Before you go do read up a little because the guide, being a monk is not an art historian. The ground plan is a Latin cross with chapels opening along the aisles; 12 square ones and 2 rectangular ones. As they are decorated by painters of the stature of Perugino, Bergognone, il Morazzone, Procaccini, il Guercini it would have been very nice if they had been better lit. Not only do you have to try and find a good viewing position through the wrought iron bars that protect them , but it’s extremely difficult to see them. I think the problem is that it all belongs to the monks who are still praying for Gian Galeazzo (in perpetuity) and they are more interested in the spritual dimension. Elsewhere you’ll find Bernadino Luini’s outstandingly beautiful ” Madonna of the Carnation”. The gipsoteca is well worth a visit, and should be more than a hurried afterthought to your visit. Back to Milan. I want to go into the station to buy a slice of pizza. I approach the trendy young man at the barrier and he says” NO”. What? That’s a word I don’t often hear.” But I only want a slice of pizza. I’ve been on one of your trains today. I’ve got an underground ticket.” Still no. “Ok where can I buy a platform ticket?”” You can’t. You have to be going somewhere”. Damn, I’m not used to no’s. I go to look for the pizza place on the other side of the barrier but of course he actually meant outside the station, so I march back forcefully to complain. Another barrier attendant evidently fearing my wrath or maybe pitying a poor, tired soon-to-be extra-communitarian, waves me in. Thanks, sometimes Italian rule- bending works in one’s favour!

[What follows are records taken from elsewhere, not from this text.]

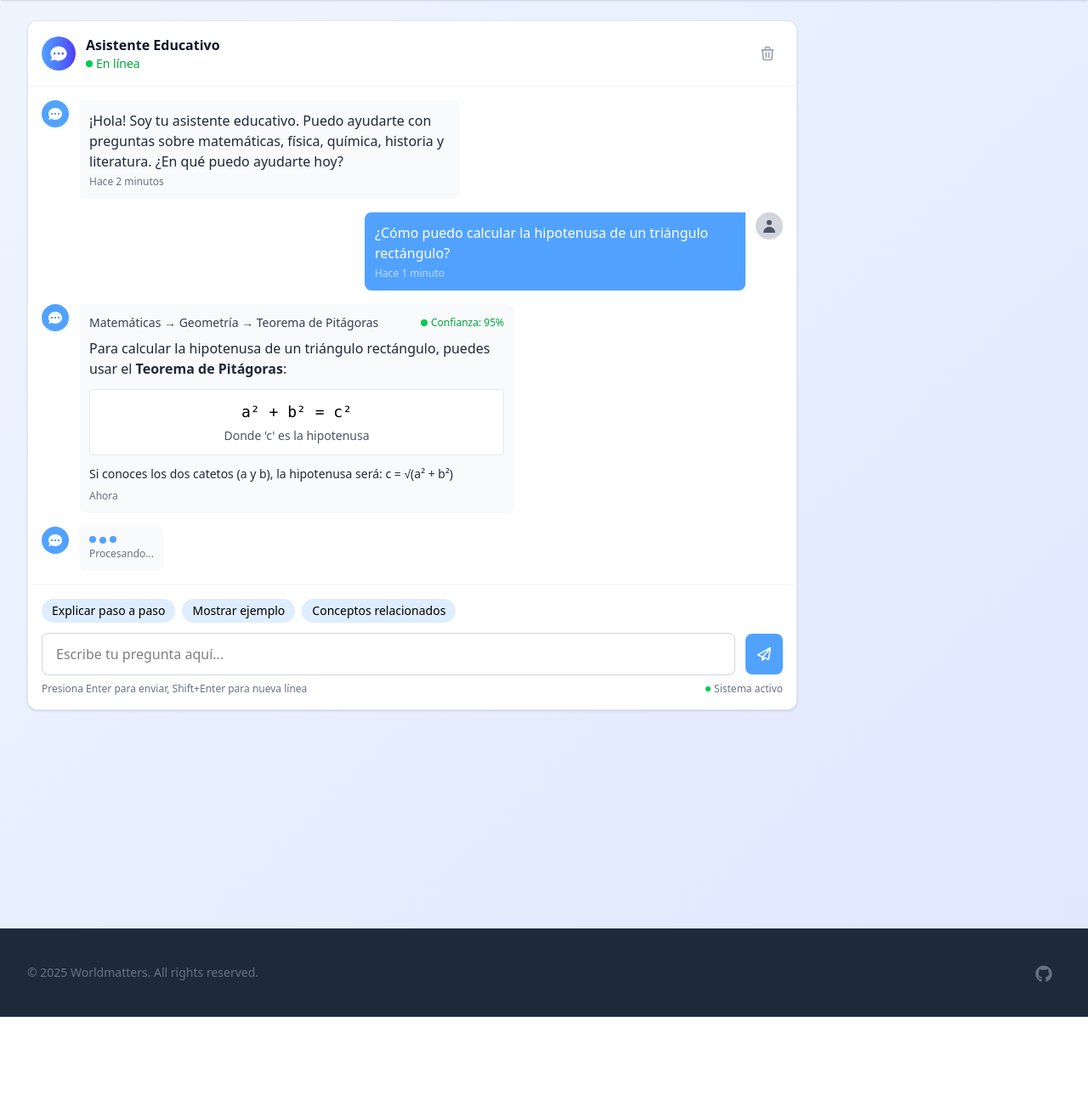
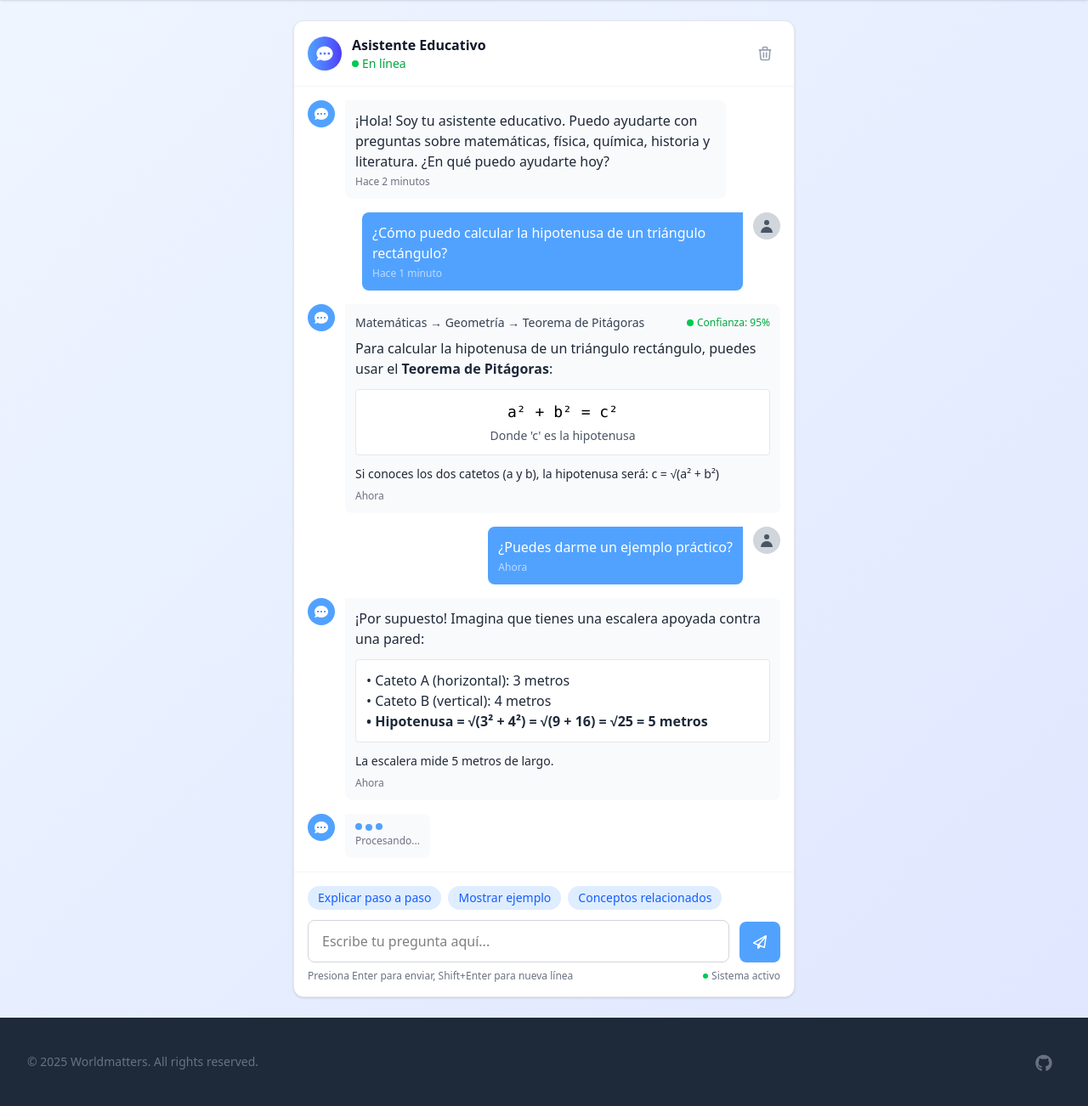
Before and after one commit to Titan0605/educational-chatbot, a Flask app: page / in a window 1280 px wide. Shown: the part 65-1367 px from the top of the page at 85% size. Before the commit the page ends 1262 px from the top, so only its background shows below. Run offline with Flask 3, Linux system fonts and the light colour scheme; parts of the project's set-up code (start-up, migrations or seed data) failed here and were passed over; some libraries are stand-ins or nearby versions.

Commit message:
- Update some styles

```diff
--- a/app/static/css/output.css
+++ b/app/static/css/output.css
@@ -7,11 +7,14 @@
       "Segoe UI Emoji", "Segoe UI Symbol", "Noto Color Emoji";
     --font-mono: ui-monospace, SFMono-Regular, Menlo, Monaco, Consolas, "Liberation Mono",
       "Courier New", monospace;
+    --color-red-500: oklch(63.7% 0.237 25.331);
     --color-green-500: oklch(72.3% 0.219 149.579);
     --color-green-600: oklch(62.7% 0.194 149.214);
     --color-blue-50: oklch(97% 0.014 254.604);
     --color-blue-200: oklch(88.2% 0.059 254.128);
     --color-blue-400: oklch(70.7% 0.165 254.624);
+    --color-blue-500: oklch(62.3% 0.214 259.815);
+    --color-blue-600: oklch(54.6% 0.245 262.881);
     --color-blue-700: oklch(48.8% 0.243 264.376);
     --color-indigo-100: oklch(93% 0.034 272.788);
     --color-indigo-600: oklch(51.1% 0.262 276.966);
@@ -243,6 +246,9 @@
   .mt-2 {
     margin-top: calc(var(--spacing) * 2);
   }
+  .mt-12 {
+    margin-top: calc(var(--spacing) * 12);
+  }
   .mr-1 {
     margin-right: calc(var(--spacing) * 1);
   }
@@ -309,11 +315,35 @@
   .h-16 {
     height: calc(var(--spacing) * 16);
   }
+  .h-\[calc\(100vh-2rem\)\] {
+    height: calc(100vh - 2rem);
+  }
+  .h-\[calc\(100vh-4rem\)\] {
+    height: calc(100vh - 4rem);
+  }
   .h-\[calc\(100vh-140px\)\] {
     height: calc(100vh - 140px);
   }
+  .h-auto {
+    height: auto;
+  }
   .h-full {
     height: 100%;
+  }
+  .h-screen {
+    height: 100vh;
+  }
+  .max-h-screen {
+    max-height: 100vh;
+  }
+  .min-h-0 {
+    min-height: calc(var(--spacing) * 0);
+  }
+  .min-h-\[calc\(100vh-2rem\)\] {
+    min-height: calc(100vh - 2rem);
+  }
+  .min-h-\[calc\(100vh-4rem\)\] {
+    min-height: calc(100vh - 4rem);
   }
   .min-h-screen {
     min-height: 100vh;
@@ -362,6 +392,15 @@
   }
   .flex-shrink-0 {
     flex-shrink: 0;
+  }
+  .flex-grow {
+    flex-grow: 1;
+  }
+  .grow {
+    flex-grow: 1;
+  }
+  .grow-1 {
+    flex-grow: 1;
   }
   .border-collapse {
     border-collapse: collapse;
@@ -466,8 +505,20 @@
       margin-inline-end: calc(calc(var(--spacing) * 4) * calc(1 - var(--tw-space-x-reverse)));
     }
   }
+  .overflow-auto {
+    overflow: auto;
+  }
+  .overflow-hidden {
+    overflow: hidden;
+  }
+  .overflow-scroll {
+    overflow: scroll;
+  }
   .overflow-y-auto {
     overflow-y: auto;
+  }
+  .overflow-y-scroll {
+    overflow-y: scroll;
   }
   .rounded {
     border-radius: 0.25rem;
@@ -499,6 +550,13 @@
     border-bottom-style: var(--tw-border-style);
     border-bottom-width: 1px;
   }
+  .border-l-4 {
+    border-left-style: var(--tw-border-style);
+    border-left-width: 4px;
+  }
+  .border-blue-400 {
+    border-color: var(--color-blue-400);
+  }
   .border-gray-100 {
     border-color: var(--color-gray-100);
   }
@@ -508,8 +566,14 @@
   .border-gray-300 {
     border-color: var(--color-gray-300);
   }
+  .border-red-500 {
+    border-color: var(--color-red-500);
+  }
   .bg-black {
     background-color: var(--color-black);
+  }
+  .bg-blue-50 {
+    background-color: var(--color-blue-50);
   }
   .bg-blue-200 {
     background-color: var(--color-blue-200);
@@ -658,6 +722,9 @@
   .text-blue-200 {
     color: var(--color-blue-200);
   }
+  .text-blue-600 {
+    color: var(--color-blue-600);
+  }
   .text-gray-400 {
     color: var(--color-gray-400);
   }
@@ -714,6 +781,13 @@
     &:hover {
       @media (hover: hover) {
         background-color: var(--color-blue-200);
+      }
+    }
+  }
+  .hover\:bg-blue-500 {
+    &:hover {
+      @media (hover: hover) {
+        background-color: var(--color-blue-500);
       }
     }
   }
@@ -784,6 +858,11 @@
       box-shadow: var(--tw-inset-shadow), var(--tw-inset-ring-shadow), var(--tw-ring-offset-shadow), var(--tw-ring-shadow), var(--tw-shadow);
     }
   }
+  .focus\:ring-blue-400 {
+    &:focus {
+      --tw-ring-color: var(--color-blue-400);
+    }
+  }
   .focus\:outline-none {
     &:focus {
       --tw-outline-style: none;
@@ -798,6 +877,21 @@
   .sm\:flex {
     @media (width >= 40rem) {
       display: flex;
+    }
+  }
+  .sm\:hidden {
+    @media (width >= 40rem) {
+      display: none;
+    }
+  }
+  .sm\:inline {
+    @media (width >= 40rem) {
+      display: inline;
+    }
+  }
+  .sm\:inline-block {
+    @media (width >= 40rem) {
+      display: inline-block;
     }
   }
   .sm\:items-center {
@@ -828,6 +922,11 @@
   .lg\:col-span-3 {
     @media (width >= 64rem) {
       grid-column: span 3 / span 3;
+    }
+  }
+  .lg\:block {
+    @media (width >= 64rem) {
+      display: block;
     }
   }
   .lg\:grid-cols-4 {
--- /dev/null
+++ b/app/static/js/textarea-scroll.js
@@ -0,0 +1,21 @@
+function scrollToBottom() {
+  const messagesContainer = document.getElementById("messages-container");
+  messagesContainer.scrollTop = messagesContainer.scrollHeight;
+}
+
+window.addEventListener("load", scrollToBottom);
+
+const textarea = document.querySelector("textarea");
+textarea.addEventListener("input", function () {
+  this.style.height = "auto";
+  this.style.height = Math.min(this.scrollHeight, 120) + "px";
+});
+
+textarea.addEventListener("keydown", function (e) {
+  if (e.key === "Enter" && !e.shiftKey) {
+    e.preventDefault();
+    console.log("Enviar mensaje:", this.value);
+    this.value = "";
+    this.style.height = "auto";
+  }
+});
--- a/app/templates/index.html
+++ b/app/templates/index.html
@@ -1,12 +1,12 @@
 {%extends '/layouts/base.html' %} {% block main %}
 
-<div class="max-w-7xl mx-auto px-4 sm:px-6 lg:px-8 py-6">
-  <div class="grid grid-cols-1 lg:grid-cols-4 gap-6">
-    <!-- Chat Principal -->
-    <div class="lg:col-span-3 flex flex-col">
-      <div class="bg-white rounded-xl shadow-sm border border-gray-200 flex-1 flex flex-col">
-        <!-- Header del Chat -->
-        <div class="p-4 border-b border-gray-100 flex items-center justify-between">
+<div class="max-w-7xl mx-auto h-full flex flex-col">
+  <div class="flex-1 min-h-0"> <!-- grid grid-cols-1 gap-6 lg:grid-cols-4 -->
+    <!-- Main Chat -->
+    <div class="lg:col-span-3 flex flex-col h-full min-h-0">
+      <div class="bg-white rounded-xl shadow-sm border border-gray-200 flex flex-col flex-1 min-h-0">
+        <!-- Chat Header -->
+        <div class="p-4 border-b border-gray-100 flex items-center justify-between flex-shrink-0">
           <div class="flex items-center space-x-3">
             <div class="w-10 h-10 bg-gradient-to-r from-blue-400 to-indigo-600 rounded-full flex items-center justify-center">
               <svg class="w-6 h-6 text-white" fill="currentColor" viewBox="0 0 20 20">
@@ -37,8 +37,8 @@
           </div>
         </div>
 
-        <!-- Área de Mensajes -->
-        <div class="flex-1 overflow-y-auto p-4 space-y-4">
+        <!-- Messages area with scroll -->
+        <div class="flex-1 min-h-0 overflow-y-auto p-4 space-y-4" id="messages-container">
           <!-- Mensaje de Bienvenida del Bot -->
           <div class="flex items-start space-x-3">
             <div class="w-8 h-8 bg-blue-400 rounded-full flex items-center justify-center flex-shrink-0">
@@ -96,6 +96,40 @@
             </div>
           </div>
 
+          <!-- Mensajes adicionales para demostrar el scroll -->
+          <div class="flex items-start space-x-3 justify-end">
+            <div class="bg-blue-400 rounded-lg rounded-tr-none p-3 max-w-md">
+              <p class="text-white">¿Puedes darme un ejemplo práctico?</p>
+              <span class="text-xs text-blue-200 mt-1 block">Ahora</span>
+            </div>
+            <div class="w-8 h-8 bg-gray-300 rounded-full flex items-center justify-center flex-shrink-0">
+              <svg class="w-5 h-5 text-gray-600" fill="currentColor" viewBox="0 0 20 20">
+                <path fill-rule="evenodd" d="M10 9a3 3 0 100-6 3 3 0 000 6zm-7 9a7 7 0 1114 0H3z" clip-rule="evenodd" />
+              </svg>
+            </div>
+          </div>
+
+          <div class="flex items-start space-x-3">
+            <div class="w-8 h-8 bg-blue-400 rounded-full flex items-center justify-center flex-shrink-0">
+              <svg class="w-5 h-5 text-white" fill="currentColor" viewBox="0 0 20 20">
+                <path
+                  fill-rule="evenodd"
+                  d="M18 10c0 3.866-3.582 7-8 7a8.841 8.841 0 01-4.083-.98L2 17l1.338-3.123C2.493 12.767 2 11.434 2 10c0-3.866 3.582-7 8-7s8 3.134 8 7zM7 9H5v2h2V9zm8 0h-2v2h2V9zM9 9h2v2H9V9z"
+                  clip-rule="evenodd" />
+              </svg>
+            </div>
+            <div class="bg-gray-50 rounded-lg rounded-tl-none p-3 max-w-lg">
+              <p class="text-gray-800 mb-3">¡Por supuesto! Imagina que tienes una escalera apoyada contra una pared:</p>
+              <div class="bg-white border border-gray-200 rounded p-3 mb-3">
+                <p class="text-gray-800">• Cateto A (horizontal): 3 metros</p>
+                <p class="text-gray-800">• Cateto B (vertical): 4 metros</p>
+                <p class="text-gray-800 font-semibold">• Hipotenusa = √(3² + 4²) = √(9 + 16) = √25 = 5 metros</p>
+              </div>
+              <p class="text-gray-800 text-sm">La escalera mide 5 metros de largo.</p>
+              <span class="text-xs text-gray-500 mt-2 block">Ahora</span>
+            </div>
+          </div>
+
           <!-- Indicador de escritura -->
           <div class="flex items-start space-x-3">
             <div class="w-8 h-8 bg-blue-400 rounded-full flex items-center justify-center flex-shrink-0">
@@ -117,30 +151,32 @@
           </div>
         </div>
 
-        <!-- Área de Input -->
-        <div class="border-t border-gray-100 p-4">
+        <!-- Input Area -->
+        <div class="border-t border-gray-100 p-4 flex-shrink-0">
           <!-- Sugerencias rápidas -->
           <div class="mb-3 flex flex-wrap gap-2">
-            <button class="bg-blue-200/50 text-edu-blue px-3 py-1 rounded-full text-sm hover:bg-blue-200 transition-colors">Explicar paso a paso</button>
-            <button class="bg-blue-200/50 text-edu-blue px-3 py-1 rounded-full text-sm hover:bg-blue-200 transition-colors">Mostrar ejemplo</button>
-            <button class="bg-blue-200/50 text-edu-blue px-3 py-1 rounded-full text-sm hover:bg-blue-200 transition-colors">Conceptos relacionados</button>
+            <button class="bg-blue-200/50 text-blue-600 px-3 py-1 rounded-full text-sm hover:bg-blue-200 transition-colors">Explicar paso a paso</button>
+            <button class="bg-blue-200/50 text-blue-600 px-3 py-1 rounded-full text-sm hover:bg-blue-200 transition-colors">Mostrar ejemplo</button>
+            <button class="bg-blue-200/50 text-blue-600 px-3 py-1 rounded-full text-sm hover:bg-blue-200 transition-colors hidden sm:inline-block">Conceptos relacionados</button>
           </div>
 
-          <!-- Input principal -->
-          <div class="flex items-center space-x-3">
+          <!-- Main Input -->
+          <div class="flex items-end space-x-3">
             <textarea
               placeholder="Escribe tu pregunta aquí..."
-              class="w-full resize-none border border-gray-300 rounded-lg px-4 py-3 pr-12 focus:outline-none focus:ring-2 focus:ring-edu-blue focus:border-transparent"
+              class="flex-1 resize-none border border-gray-300 rounded-lg px-4 py-3 focus:outline-none focus:ring-2 focus:ring-blue-400 focus:border-transparent"
               rows="1"
-              style="min-height: 44px; max-height: 120px"></textarea>
-            <button class="bg-blue-400 text-white p-3 rounded-lg hover:bg-blue-700 transition-colors">
-              <i class="w-5 h-4 fa-regular fa-paper-plane"></i>
+              style="min-height: 44px; max-height: 120px"
+              onInput="this.style.height = 'auto'; this.style.height = Math.min(this.scrollHeight, 120) + 'px'"></textarea>
+            <button class="bg-blue-400 text-white p-3 h-full rounded-lg hover:bg-blue-500 transition-colors flex-shrink-0">
+              <i class="fa-regular fa-paper-plane w-6 h-5"></i>
             </button>
           </div>
 
-          <!-- Estado del sistema -->
+          <!-- System State -->
           <div class="mt-2 flex items-center justify-between text-xs text-gray-500">
-            <span>Presiona Enter para enviar, Shift+Enter para nueva línea</span>
+            <span class="hidden sm:inline">Presiona Enter para enviar, Shift+Enter para nueva línea</span>
+            <span class="sm:hidden">Toca para enviar</span>
             <div class="flex items-center space-x-4">
               <span class="flex items-center">
                 <div class="w-1.5 h-1.5 bg-green-500 rounded-full mr-1"></div>
@@ -151,6 +187,27 @@
         </div>
       </div>
     </div>
+
+    <!-- Sidebar -->
+    <!-- <div class="hidden lg:block">
+      <div class="bg-white rounded-xl shadow-sm border border-gray-200 p-4 h-full">
+        <h3 class="font-semibold text-gray-900 mb-4">Historial de Conversaciones</h3>
+        <div class="space-y-2">
+          <div class="p-2 bg-blue-50 rounded-lg border-l-4 border-blue-400">
+            <p class="text-sm font-medium text-gray-900">Teorema de Pitágoras</p>
+            <p class="text-xs text-gray-500">Hace 5 min</p>
+          </div>
+          <div class="p-2 bg-gray-50 rounded-lg">
+            <p class="text-sm font-medium text-gray-900">Ecuaciones cuadráticas</p>
+            <p class="text-xs text-gray-500">Ayer</p>
+          </div>
+          <div class="p-2 bg-gray-50 rounded-lg">
+            <p class="text-sm font-medium text-gray-900">Revolución Francesa</p>
+            <p class="text-xs text-gray-500">Hace 2 días</p>
+          </div>
+        </div>
+      </div>
+    </div> -->
   </div>
 </div>
 
--- a/app/templates/layouts/base.html
+++ b/app/templates/layouts/base.html
@@ -3,12 +3,13 @@
   <head>
     <meta charset="UTF-8" />
     <meta name="viewport" content="width=device-width, initial-scale=1.0" />
-    <link rel="stylesheet" href="{{ url_for('static', filename='css/output.css') }}" />
+    <link rel="stylesheet" href="{{ url_for('static', filename='css/output.css') }}"></link>
     <link rel="stylesheet" href="https://cdnjs.cloudflare.com/ajax/libs/font-awesome/6.6.0/css/all.min.css" />
     <title>Worldmatters - Chatbot</title>
   </head>
-  <body class="grid grid-rows-[auto_1fr_auto] bg-gradient-to-br from-blue-50 to-indigo-100  min-h-screen">
-    <header class="bg-white shadow-sm border-b border-gray-200">
+  <body class="h-screen flex flex-col bg-gradient-to-br from-blue-50 to-indigo-100">
+    <!-- Header -->
+    <header class="bg-white shadow-sm border-b border-gray-200 flex-shrink-0">
       <div class="max-w-7xl mx-auto px-4 sm:px-6 lg:px-8">
         <div class="flex justify-between items-center h-16">
           <div class="flex items-center space-x-3">
@@ -42,13 +43,15 @@
       </div>
     </header>
 
-    <main>{% block main %}Hola{% endblock %}</main>
+    <!-- Main -->
+    <main class="flex flex-col min-h-[calc(100vh-4rem)] overflow-hidden p-4 sm:p-6"">
+      {% block main %}{% endblock %}
+    </main>
 
-    <footer>
+    <!-- Footer -->
+    <footer class="flex-shrink-0">
       <div class="bg-gray-800 shadow sm:flex sm:items-center sm:justify-between p-4 sm:p-6 xl:p-8 dark:bg-gray-800 antialiased">
-        <p class="mb-4 text-sm text-center text-gray-500 dark:text-gray-400 sm:mb-0">
-          &copy; 2025 <a href="#" class="hover:underline" target="_blank">Worldmatters</a>. All rights reserved.
-        </p>
+        <p class="mb-4 text-sm text-center text-gray-500 dark:text-gray-400 sm:mb-0">&copy; 2025 <a href="#" class="hover:underline" target="_blank">Worldmatters</a>. All rights reserved.</p>
         <div class="space-x-1">
           <a
             href="https://github.com/Titan0605/CleanLyfe"
@@ -59,5 +62,7 @@
         </div>
       </div>
     </footer>
+
+    <script src="{{ url_for('static', filename='js/textarea-scroll.js') }}"></script>
   </body>
 </html>
```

This time we had our cappuccino and croissant BEFORE buying our rail tickets so the start of the day was not stressful at all. We decided to go via Rogoredo because there are more trains and I was curious to see such an ill- famed place. No one else seemed to be going our way and we got off lonely, at the station. An incredible experience! No signs, no indications of the glorious place awaiting, no welcome, nothing. Outside the station, midday and under a scorching sun. I always associate these deserted, burning places with Mersault’s mother’s funeral in L’Etranger, a book that had a huge impact on me when I was an adolescent and has never left me. It comes back, year after year to haunt me.
The only way that I could see to get to the Charterhouse was to walk. A pretty conservative estimate according to the signpost being 10/5 minutes along a deserted road with no shade. Get stuck in. I insisted on using my umbrella as a parasol, but was informed that I didn’t look Japanese at all and it looked like a cheap brolly not a beautiful Japanese parasol. I do my best!
When we got there it was closed so we went to a restaurant which in spite of its unpromising looks was actually ok. I had a special bread roll made with one of the side dishes on the menu, it wasn’t really a bread roll at all, it was more like a Danish open sandwich made with Pugliese bread…but the important thing is that it was really delicious.
When we finally got into the grounds of the magnificent Carthusian Charterhouse (1394) it took your breath away. Not a square centimetre is left undecorated. The tour inside was fascinating, if superficial and the information was scant. Photos are not allowed thank god although there’s always the smart alec who has more rights than anyone else. We were able to take pics of the monk’s cells which would put modern two-roomed flats to shame size-wise. And my hostas too.